The needs of electric car owners must be included in future plans for residential buildings, along with clear strategies for retrofitting existing homes with overnight recharging points, Hyundai’s top manager in Africa and the Middle East said today.
Mike Song, the carmaker’s Head of Operations for the region, says Hyundai has ambitious plans for low- or zero-emissions cars in the region, and that internationally it has a wider range of drivetrains than any other company, including fully electric, plug-in, hybrid, and hydrogen fuel cell.
While each technology has its advantages, Mr. Song says that fully electric vehicles, using batteries for energy storage, offer the fastest route towards zero emissions – as long as people can keep their cars charged. With current home design, that may not be possible.
“There is now very real consumer excitement around electric driving,” Mike Song said. “In our existing urban design, however, the only people who can realistically make that switch are those who live in a house or villa with an attached garage, because they are the only ones who can plug into a power supply to recharge overnight.
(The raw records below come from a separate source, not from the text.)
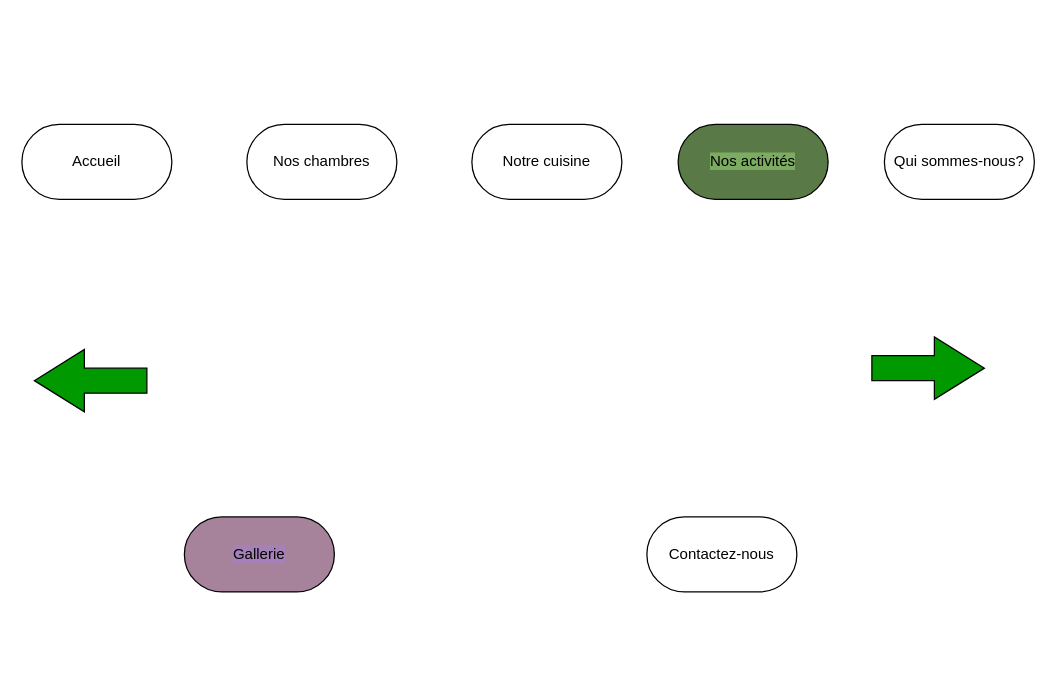
Before: page "Mockup" (3 of 9) of Untitled Diagram.drawio in awatunis/test, a draw.io diagram. Source tidied: cells renumbered, new cells numbered last; positions are measured from the earlier drawing's top-left corner, leaving out a move shared by most shapes. Both pictures are drawn from the tidied source at 125%, with x=0, y=0 at pixel (21, 124).
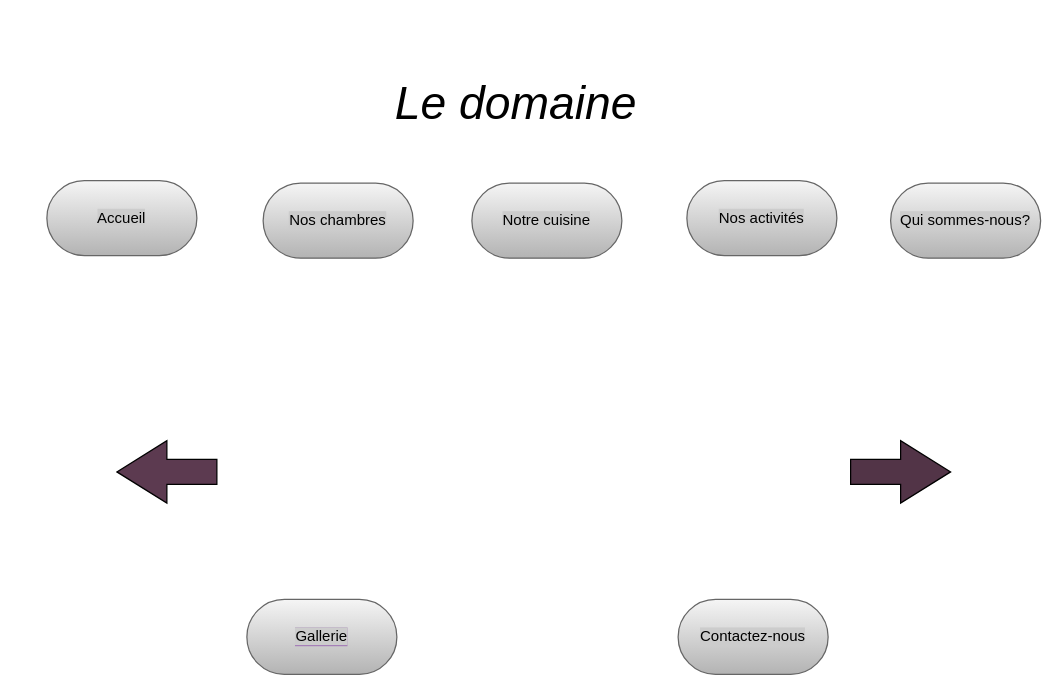
Above is the later version.

The edit, as a diff of the source:
```diff
@@
-<mxGraphModel>
+<mxGraphModel background="#FFFFFF">
   <root>
     <mxCell id="0" />
     <mxCell id="1" parent="0" />
-    <mxCell id="2" value="Accueil" style="rounded=1;whiteSpace=wrap;html=1;arcSize=50;" parent="1" vertex="1">
-      <mxGeometry width="120" height="60" as="geometry" />
+    <mxCell id="2" value="&lt;span style=&quot;background-color: rgb(204 , 204 , 204)&quot;&gt;Accueil&lt;/span&gt;" style="rounded=1;whiteSpace=wrap;html=1;arcSize=50;gradientColor=#b3b3b3;fillColor=#f5f5f5;strokeColor=#666666;" parent="1" vertex="1">
+      <mxGeometry x="20" y="45" width="120" height="60" as="geometry" />
     </mxCell>
-    <mxCell id="3" value="Notre cuisine" style="rounded=1;whiteSpace=wrap;html=1;arcSize=50;" parent="1" vertex="1">
-      <mxGeometry x="360" width="120" height="60" as="geometry" />
+    <mxCell id="3" value="&lt;span style=&quot;background-color: rgb(204 , 204 , 204)&quot;&gt;Notre cuisine&lt;/span&gt;" style="rounded=1;whiteSpace=wrap;html=1;arcSize=50;gradientColor=#b3b3b3;fillColor=#f5f5f5;strokeColor=#666666;" parent="1" vertex="1">
+      <mxGeometry x="360" y="47" width="120" height="60" as="geometry" />
     </mxCell>
-    <mxCell id="4" value="&lt;span style=&quot;background-color: rgb(124 , 171 , 98)&quot;&gt;Nos activités&lt;/span&gt;" style="rounded=1;whiteSpace=wrap;html=1;arcSize=50;fillColor=#597A46;" parent="1" vertex="1">
-      <mxGeometry x="525" width="120" height="60" as="geometry" />
+    <mxCell id="4" value="&lt;span style=&quot;background-color: rgb(204 , 204 , 204)&quot;&gt;Nos activités&lt;/span&gt;" style="rounded=1;whiteSpace=wrap;html=1;arcSize=50;gradientColor=#b3b3b3;fillColor=#f5f5f5;strokeColor=#666666;" parent="1" vertex="1">
+      <mxGeometry x="532" y="45" width="120" height="60" as="geometry" />
     </mxCell>
-    <mxCell id="5" value="Qui sommes-nous?" style="rounded=1;whiteSpace=wrap;html=1;arcSize=50;" parent="1" vertex="1">
-      <mxGeometry x="690" width="120" height="60" as="geometry" />
+    <mxCell id="5" value="&lt;span style=&quot;background-color: rgb(204 , 204 , 204)&quot;&gt;Qui sommes-nous?&lt;/span&gt;" style="rounded=1;whiteSpace=wrap;html=1;arcSize=50;gradientColor=#b3b3b3;fillColor=#f5f5f5;strokeColor=#666666;" parent="1" vertex="1">
+      <mxGeometry x="695" y="47" width="120" height="60" as="geometry" />
     </mxCell>
-    <mxCell id="6" value="Gallerie" style="rounded=1;whiteSpace=wrap;html=1;arcSize=50;labelBackgroundColor=#A680B8;fillColor=#A6839A;" parent="1" vertex="1">
-      <mxGeometry x="130" y="314" width="120" height="60" as="geometry" />
+    <mxCell id="6" value="&lt;span style=&quot;background-color: rgb(204 , 204 , 204)&quot;&gt;Gallerie&lt;/span&gt;" style="rounded=1;whiteSpace=wrap;html=1;arcSize=50;labelBackgroundColor=#A680B8;fillColor=#f5f5f5;gradientColor=#b3b3b3;strokeColor=#666666;" parent="1" vertex="1">
+      <mxGeometry x="180" y="380" width="120" height="60" as="geometry" />
     </mxCell>
-    <mxCell id="7" value="Contactez-nous" style="rounded=1;whiteSpace=wrap;html=1;arcSize=50;" parent="1" vertex="1">
-      <mxGeometry x="500" y="314" width="120" height="60" as="geometry" />
+    <mxCell id="7" value="&lt;span style=&quot;background-color: rgb(204 , 204 , 204)&quot;&gt;Contactez-nous&lt;/span&gt;" style="rounded=1;whiteSpace=wrap;html=1;arcSize=50;gradientColor=#b3b3b3;fillColor=#f5f5f5;strokeColor=#666666;" parent="1" vertex="1">
+      <mxGeometry x="525" y="380" width="120" height="60" as="geometry" />
     </mxCell>
-    <mxCell id="8" style="html=1;shadow=0;dashed=0;align=center;verticalAlign=middle;shape=mxgraph.arrows2.arrow;dy=0.6;dx=40;notch=0;fillColor=#009900;" parent="1" vertex="1">
-      <mxGeometry x="680" y="170" width="90" height="50" as="geometry" />
+    <mxCell id="8" style="html=1;shadow=0;dashed=0;align=center;verticalAlign=middle;shape=mxgraph.arrows2.arrow;dy=0.6;dx=40;notch=0;fillColor=#523447;" parent="1" vertex="1">
+      <mxGeometry x="663" y="253" width="80" height="50" as="geometry" />
     </mxCell>
-    <mxCell id="9" style="html=1;shadow=0;dashed=0;align=center;verticalAlign=middle;shape=mxgraph.arrows2.arrow;dy=0.6;dx=40;flipH=1;notch=0;fillColor=#009900;" parent="1" vertex="1">
-      <mxGeometry x="10" y="180" width="90" height="50" as="geometry" />
+    <mxCell id="9" style="html=1;shadow=0;dashed=0;align=center;verticalAlign=middle;shape=mxgraph.arrows2.arrow;dy=0.6;dx=40;flipH=1;notch=0;fillColor=#5C3A50;" parent="1" vertex="1">
+      <mxGeometry x="76" y="253" width="80" height="50" as="geometry" />
     </mxCell>
-    <mxCell id="10" value="Nos chambres" style="rounded=1;whiteSpace=wrap;html=1;arcSize=50;" parent="1" vertex="1">
-      <mxGeometry x="180" width="120" height="60" as="geometry" />
+    <mxCell id="10" value="&lt;span style=&quot;background-color: rgb(204 , 204 , 204)&quot;&gt;Nos chambres&lt;/span&gt;" style="rounded=1;whiteSpace=wrap;html=1;arcSize=50;gradientColor=#b3b3b3;fillColor=#f5f5f5;strokeColor=#666666;" parent="1" vertex="1">
+      <mxGeometry x="193" y="47" width="120" height="60" as="geometry" />
     </mxCell>
+    <mxCell id="11" value="&lt;h1&gt;&lt;font style=&quot;line-height: 190%&quot; size=&quot;1&quot;&gt;&lt;i style=&quot;font-weight: normal ; font-size: 37px&quot;&gt;Le domaine&lt;/i&gt;&lt;/font&gt;&lt;/h1&gt;" style="text;strokeColor=none;fillColor=none;html=1;fontSize=24;fontStyle=1;verticalAlign=middle;align=center;labelBackgroundColor=#ffffff;shadow=1;" parent="1" vertex="1">
+      <mxGeometry x="230" y="-41" width="329" height="40" as="geometry" />
+    </mxCell>
   </root>
 </mxGraphModel>
```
If you park on the street, or even in basement parking for an apartment building, keeping your battery charged will be much more difficult.”
While cities worldwide are experimenting with kerbside recharging points for cars parked on the street, Mike Song says it will be down to property developers and managers, as well as homeowners’ associations, to make sure that residential carparks can provide a charging socket for each car that needs one, along with a system for billing the cost.
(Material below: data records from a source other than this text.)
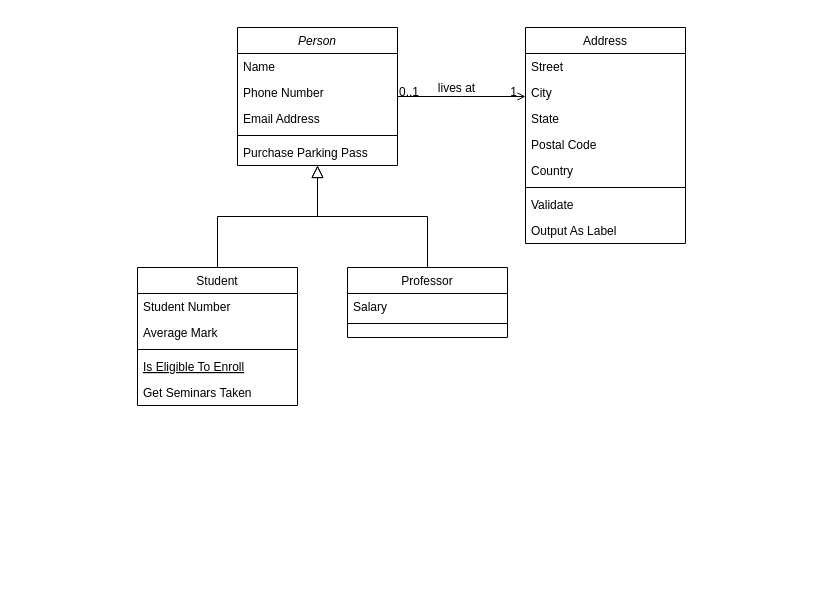
Earlier version of the draw.io diagram lab1/Shapes/Shapes.drawio (KRASILNIKOV30/ood). Source tidied: cells renumbered, new cells numbered last; positions are measured from the earlier drawing's top-left corner, leaving out a move shared by most shapes. Both pictures are drawn from the tidied source at 100%, with x=0, y=0 at pixel (137, 27).
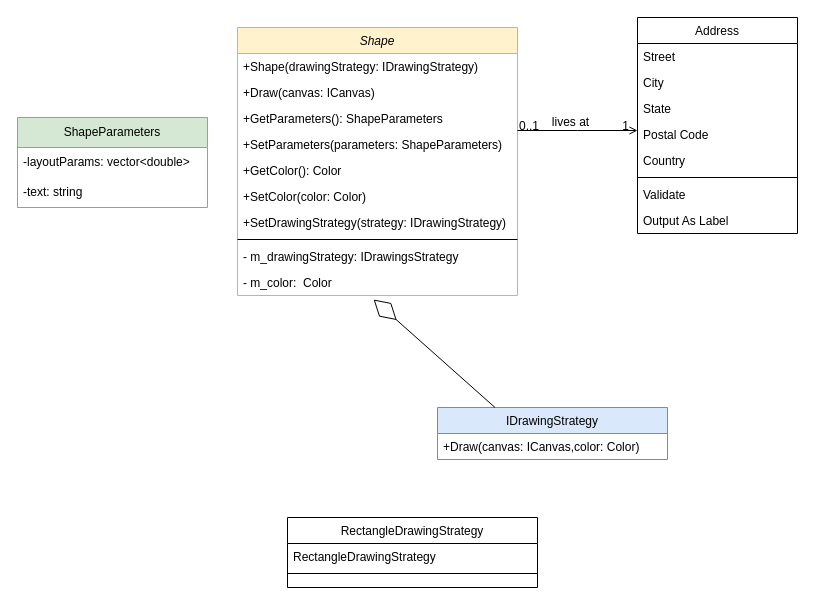
The same diagram, later.

What changed in the source:
```diff
@@
-    <mxCell id="2" value="Person" style="swimlane;fontStyle=2;align=center;verticalAlign=top;horizontal=1;startSize=26;rounded=0;shadow=0;strokeWidth=1;" parent="1" vertex="1">
-      <mxGeometry x="100" width="160" height="138" as="geometry" />
+    <mxCell id="2" value="Shape" style="swimlane;fontStyle=2;align=center;verticalAlign=top;horizontal=1;startSize=26;rounded=0;shadow=0;strokeWidth=1;fillColor=#fff2cc;strokeColor=#d6b656;" parent="1" vertex="1">
+      <mxGeometry x="100" width="280" height="268" as="geometry" />
     </mxCell>
-    <mxCell id="3" value="Name" style="text;align=left;verticalAlign=top;spacingLeft=4;spacingRight=4;overflow=hidden;" parent="2" vertex="1">
-      <mxGeometry y="26" width="160" height="26" as="geometry" />
+    <mxCell id="3" value="+Shape(drawingStrategy: IDrawingStrategy)" style="text;align=left;verticalAlign=top;spacingLeft=4;spacingRight=4;overflow=hidden;" parent="2" vertex="1">
+      <mxGeometry y="26" width="280" height="26" as="geometry" />
     </mxCell>
-    <mxCell id="4" value="Phone Number" style="text;align=left;verticalAlign=top;spacingLeft=4;spacingRight=4;overflow=hidden;rounded=0;shadow=0;html=0;" parent="2" vertex="1">
-      <mxGeometry y="52" width="160" height="26" as="geometry" />
+    <mxCell id="4" value="+Draw(canvas: ICanvas)" style="text;align=left;verticalAlign=top;spacingLeft=4;spacingRight=4;overflow=hidden;rounded=0;shadow=0;html=0;" parent="2" vertex="1">
+      <mxGeometry y="52" width="280" height="26" as="geometry" />
     </mxCell>
-    <mxCell id="5" value="Email Address" style="text;align=left;verticalAlign=top;spacingLeft=4;spacingRight=4;overflow=hidden;rounded=0;shadow=0;html=0;" parent="2" vertex="1">
-      <mxGeometry y="78" width="160" height="26" as="geometry" />
+    <mxCell id="5" value="+GetParameters(): ShapeParameters" style="text;align=left;verticalAlign=top;spacingLeft=4;spacingRight=4;overflow=hidden;rounded=0;shadow=0;html=0;" parent="2" vertex="1">
+      <mxGeometry y="78" width="280" height="26" as="geometry" />
     </mxCell>
+    <mxCell id="32" value="+SetParameters(parameters: ShapeParameters)" style="text;align=left;verticalAlign=top;spacingLeft=4;spacingRight=4;overflow=hidden;rounded=0;shadow=0;html=0;" parent="2" vertex="1">
+      <mxGeometry y="104" width="280" height="26" as="geometry" />
+    </mxCell>
+    <mxCell id="33" value="+GetColor(): Color&#10;" style="text;align=left;verticalAlign=top;spacingLeft=4;spacingRight=4;overflow=hidden;rounded=0;shadow=0;html=0;" parent="2" vertex="1">
+      <mxGeometry y="130" width="280" height="26" as="geometry" />
+    </mxCell>
+    <mxCell id="34" value="+SetColor(color: Color)" style="text;align=left;verticalAlign=top;spacingLeft=4;spacingRight=4;overflow=hidden;rounded=0;shadow=0;html=0;" parent="2" vertex="1">
+      <mxGeometry y="156" width="280" height="26" as="geometry" />
+    </mxCell>
+    <mxCell id="35" value="+SetDrawingStrategy(strategy: IDrawingStrategy)" style="text;align=left;verticalAlign=top;spacingLeft=4;spacingRight=4;overflow=hidden;rounded=0;shadow=0;html=0;" parent="2" vertex="1">
+      <mxGeometry y="182" width="280" height="26" as="geometry" />
+    </mxCell>
     <mxCell id="6" style="line;html=1;strokeWidth=1;align=left;verticalAlign=middle;spacingTop=-1;spacingLeft=3;spacingRight=3;labelPosition=right;" parent="2" vertex="1">
-      <mxGeometry y="104" width="160" height="8" as="geometry" />
+      <mxGeometry y="208" width="280" height="8" as="geometry" />
     </mxCell>
-    <mxCell id="7" value="Purchase Parking Pass" style="text;align=left;verticalAlign=top;spacingLeft=4;spacingRight=4;overflow=hidden;" parent="2" vertex="1">
-      <mxGeometry y="112" width="160" height="26" as="geometry" />
+    <mxCell id="7" value="- m_drawingStrategy: IDrawingsStrategy" style="text;align=left;verticalAlign=top;spacingLeft=4;spacingRight=4;overflow=hidden;" parent="2" vertex="1">
+      <mxGeometry y="216" width="280" height="26" as="geometry" />
     </mxCell>
+    <mxCell id="36" value="- m_color:  Color" style="text;align=left;verticalAlign=top;spacingLeft=4;spacingRight=4;overflow=hidden;points=[[0,0.5],[1,0.5]];portConstraint=eastwest;" parent="2" vertex="1">
+      <mxGeometry y="242" width="280" height="26" as="geometry" />
+    </mxCell>
-    <mxCell id="8" value="Student" style="swimlane;fontStyle=0;align=center;verticalAlign=top;horizontal=1;startSize=26;rounded=0;shadow=0;strokeWidth=1;" parent="1" vertex="1">
-      <mxGeometry y="240" width="160" height="138" as="geometry" />
+    <mxCell id="8" value="IDrawingStrategy" style="swimlane;fontStyle=0;align=center;verticalAlign=top;horizontal=1;startSize=26;rounded=0;shadow=0;strokeWidth=1;fillColor=#dae8fc;strokeColor=#6c8ebf;" parent="1" vertex="1">
+      <mxGeometry x="300" y="380" width="230" height="52" as="geometry" />
     </mxCell>
-    <mxCell id="9" value="Student Number" style="text;align=left;verticalAlign=top;spacingLeft=4;spacingRight=4;overflow=hidden;" parent="8" vertex="1">
-      <mxGeometry y="26" width="160" height="26" as="geometry" />
+    <mxCell id="9" value="+Draw(canvas: ICanvas,color: Color) " style="text;align=left;verticalAlign=top;spacingLeft=4;spacingRight=4;overflow=hidden;" parent="8" vertex="1">
+      <mxGeometry y="26" width="230" height="26" as="geometry" />
     </mxCell>
-    <mxCell id="10" value="Average Mark" style="text;align=left;verticalAlign=top;spacingLeft=4;spacingRight=4;overflow=hidden;rounded=0;shadow=0;html=0;" parent="8" vertex="1">
-      <mxGeometry y="52" width="160" height="26" as="geometry" />
-    </mxCell>
     <mxCell id="11" style="line;html=1;strokeWidth=1;align=left;verticalAlign=middle;spacingTop=-1;spacingLeft=3;spacingRight=3;labelPosition=right;" parent="8" vertex="1">
-      <mxGeometry y="78" width="160" height="8" as="geometry" />
+      <mxGeometry y="52" width="230" as="geometry" />
     </mxCell>
-    <mxCell id="12" value="Is Eligible To Enroll" style="text;align=left;verticalAlign=top;spacingLeft=4;spacingRight=4;overflow=hidden;fontStyle=4;" parent="8" vertex="1">
-      <mxGeometry y="86" width="160" height="26" as="geometry" />
-    </mxCell>
-    <mxCell id="13" value="Get Seminars Taken" style="text;align=left;verticalAlign=top;spacingLeft=4;spacingRight=4;overflow=hidden;" parent="8" vertex="1">
-      <mxGeometry y="112" width="160" height="26" as="geometry" />
-    </mxCell>
-    <mxCell id="14" style="endArrow=block;endSize=10;endFill=0;shadow=0;strokeWidth=1;rounded=0;edgeStyle=elbowEdgeStyle;elbow=vertical;" parent="1" edge="1" source="8" target="2">
-      <mxGeometry relative="1" as="geometry" />
-    </mxCell>
-    <mxCell id="15" value="Professor" style="swimlane;fontStyle=0;align=center;verticalAlign=top;horizontal=1;startSize=26;rounded=0;shadow=0;strokeWidth=1;" parent="1" vertex="1">
-      <mxGeometry x="210" y="240" width="160" height="70" as="geometry" />
+    <mxCell id="15" value="RectangleDrawingStrategy" style="swimlane;fontStyle=0;align=center;verticalAlign=top;horizontal=1;startSize=26;rounded=0;shadow=0;strokeWidth=1;" parent="1" vertex="1">
+      <mxGeometry x="150" y="490" width="250" height="70" as="geometry" />
     </mxCell>
-    <mxCell id="16" value="Salary" style="text;align=left;verticalAlign=top;spacingLeft=4;spacingRight=4;overflow=hidden;" parent="15" vertex="1">
-      <mxGeometry y="26" width="160" height="26" as="geometry" />
+    <mxCell id="16" value="RectangleDrawingStrategy" style="text;align=left;verticalAlign=top;spacingLeft=4;spacingRight=4;overflow=hidden;" parent="15" vertex="1">
+      <mxGeometry y="26" width="250" height="26" as="geometry" />
     </mxCell>
     <mxCell id="17" style="line;html=1;strokeWidth=1;align=left;verticalAlign=middle;spacingTop=-1;spacingLeft=3;spacingRight=3;labelPosition=right;" parent="15" vertex="1">
-      <mxGeometry y="52" width="160" height="8" as="geometry" />
+      <mxGeometry y="52" width="250" height="8" as="geometry" />
     </mxCell>
-    <mxCell id="18" style="endArrow=block;endSize=10;endFill=0;shadow=0;strokeWidth=1;rounded=0;edgeStyle=elbowEdgeStyle;elbow=vertical;" parent="1" edge="1" source="15" target="2">
-      <mxGeometry relative="1" as="geometry" />
-    </mxCell>
     <mxCell id="19" value="Address" style="swimlane;fontStyle=0;align=center;verticalAlign=top;horizontal=1;startSize=26;rounded=0;shadow=0;strokeWidth=1;" parent="1" vertex="1">
-      <mxGeometry x="388" width="160" height="216" as="geometry" />
+      <mxGeometry x="500" y="-10" width="160" height="216" as="geometry" />
     </mxCell>
@@
+    <mxCell id="37" style="endArrow=diamondThin;html=1;rounded=0;exitX=0.25;exitY=0;exitDx=0;exitDy=0;entryX=0.486;entryY=1.154;entryDx=0;entryDy=0;entryPerimeter=0;endFill=0;endSize=28;" parent="1" edge="1" source="8" target="36">
+      <mxGeometry relative="1" as="geometry" />
+    </mxCell>
+    <mxCell id="38" value="ShapeParameters" style="swimlane;fontStyle=0;horizontal=1;startSize=30;whiteSpace=wrap;html=1;fillColor=#d5e8d4;strokeColor=#82b366;" parent="1" vertex="1">
+      <mxGeometry x="-120" y="90" width="190" height="90" as="geometry" />
+    </mxCell>
+    <mxCell id="39" value="-layoutParams: vector&amp;lt;double&amp;gt;" style="text;strokeColor=none;fillColor=none;align=left;verticalAlign=middle;spacingLeft=4;spacingRight=4;overflow=hidden;whiteSpace=wrap;html=1;" parent="38" vertex="1">
+      <mxGeometry y="30" width="190" height="30" as="geometry" />
+    </mxCell>
+    <mxCell id="40" value="-text: string" style="text;strokeColor=none;fillColor=none;align=left;verticalAlign=middle;spacingLeft=4;spacingRight=4;overflow=hidden;whiteSpace=wrap;html=1;" parent="38" vertex="1">
+      <mxGeometry y="60" width="190" height="30" as="geometry" />
+    </mxCell>
```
This will most likely need planning authorities, including governments and municipalities, to incorporate recharging points into their planning regulations – both as a standard requirement on new buildings, and with clear guidelines on upgrading existing properties.
“We must ensure that, if you have allocated parking for an apartment, you can expect to recharge an electric car as part of that parking,” said Mike Song. “Given time, consumer demand will ensure this happens, but the authorities can help drive the transition by including this expectation in building codes.”
Hyundai is quickly establishing itself as a leader for electrified drivetrains, with several eco-models across its global product range, and multiple drivetrain options. It’s a flexible approach that aims to provide a realistic pathway towards clean mobility, able to fit the needs of different customers and markets.
Current production models include electric versions of the IONIQ – which is also available as a plug-in and a hybrid – and now the KONA compact SUV as well. The company also offers a Sonata Hybrid, and was the first to offer a hydrogen fuel cell vehicle as a mass-produced model with the Tucson FCEV in production since 2013. That is now due to be replaced by an FCEV-only SUV, the Nexo, which was unveiled at the Consumer Electronics Show (CES) in Las Vegas in January.
Within the Africa and Middle East region, the company is already offering versions of the IONIQ eco-car in several markets. It is also introducing the Sonata Hybrid, particularly for taxi use.